• Problem requirements:
If a line of the records contains the string "length", copy it out.

• User interface change data:
Start of Block
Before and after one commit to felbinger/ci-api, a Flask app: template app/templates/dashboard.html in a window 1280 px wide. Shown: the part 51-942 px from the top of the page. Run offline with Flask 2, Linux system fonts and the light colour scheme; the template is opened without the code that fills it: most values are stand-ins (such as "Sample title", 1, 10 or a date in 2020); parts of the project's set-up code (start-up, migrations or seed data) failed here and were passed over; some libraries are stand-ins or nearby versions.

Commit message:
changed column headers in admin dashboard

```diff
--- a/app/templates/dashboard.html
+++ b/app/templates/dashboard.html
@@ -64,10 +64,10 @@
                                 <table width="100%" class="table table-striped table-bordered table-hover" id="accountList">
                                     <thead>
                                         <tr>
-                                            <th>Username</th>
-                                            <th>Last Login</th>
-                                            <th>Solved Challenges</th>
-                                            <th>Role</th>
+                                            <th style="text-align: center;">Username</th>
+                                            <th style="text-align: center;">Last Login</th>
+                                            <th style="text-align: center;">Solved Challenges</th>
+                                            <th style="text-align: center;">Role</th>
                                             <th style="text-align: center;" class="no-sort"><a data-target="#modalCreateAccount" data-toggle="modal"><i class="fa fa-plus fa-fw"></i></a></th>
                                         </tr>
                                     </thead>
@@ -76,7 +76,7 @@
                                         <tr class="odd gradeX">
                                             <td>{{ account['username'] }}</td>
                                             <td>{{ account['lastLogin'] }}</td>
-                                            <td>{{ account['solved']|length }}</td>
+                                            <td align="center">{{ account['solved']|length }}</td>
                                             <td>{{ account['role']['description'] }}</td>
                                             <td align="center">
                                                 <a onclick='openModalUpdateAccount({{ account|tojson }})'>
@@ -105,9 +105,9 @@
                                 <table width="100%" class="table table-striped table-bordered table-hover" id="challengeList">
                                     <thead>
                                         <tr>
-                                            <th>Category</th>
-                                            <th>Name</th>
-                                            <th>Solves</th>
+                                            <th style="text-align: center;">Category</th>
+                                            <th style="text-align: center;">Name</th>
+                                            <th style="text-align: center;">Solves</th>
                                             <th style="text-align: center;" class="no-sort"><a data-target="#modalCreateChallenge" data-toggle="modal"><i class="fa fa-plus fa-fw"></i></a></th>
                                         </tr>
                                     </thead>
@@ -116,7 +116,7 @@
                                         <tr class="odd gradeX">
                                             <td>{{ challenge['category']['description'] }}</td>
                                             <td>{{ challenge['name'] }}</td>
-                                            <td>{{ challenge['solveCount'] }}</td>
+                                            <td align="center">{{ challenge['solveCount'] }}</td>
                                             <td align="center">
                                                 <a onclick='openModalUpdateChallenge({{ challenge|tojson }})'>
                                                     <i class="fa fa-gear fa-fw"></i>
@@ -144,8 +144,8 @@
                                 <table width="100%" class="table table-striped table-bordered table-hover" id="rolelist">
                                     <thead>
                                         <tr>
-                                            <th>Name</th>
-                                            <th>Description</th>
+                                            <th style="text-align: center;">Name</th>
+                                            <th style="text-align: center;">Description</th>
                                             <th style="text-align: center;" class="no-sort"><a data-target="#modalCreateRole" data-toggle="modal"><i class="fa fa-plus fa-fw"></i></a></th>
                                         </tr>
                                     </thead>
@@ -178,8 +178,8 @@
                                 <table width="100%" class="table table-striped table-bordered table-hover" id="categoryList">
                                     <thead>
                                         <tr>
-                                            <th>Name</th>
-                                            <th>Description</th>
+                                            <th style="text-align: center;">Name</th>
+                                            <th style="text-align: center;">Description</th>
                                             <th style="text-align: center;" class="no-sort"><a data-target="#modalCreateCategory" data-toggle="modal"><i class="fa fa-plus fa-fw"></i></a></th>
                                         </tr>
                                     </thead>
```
End of Block
• Task result:
-                                            <td>{{ account['solved']|length }}</td>
+                                            <td align="center">{{ account['solved']|length }}</td>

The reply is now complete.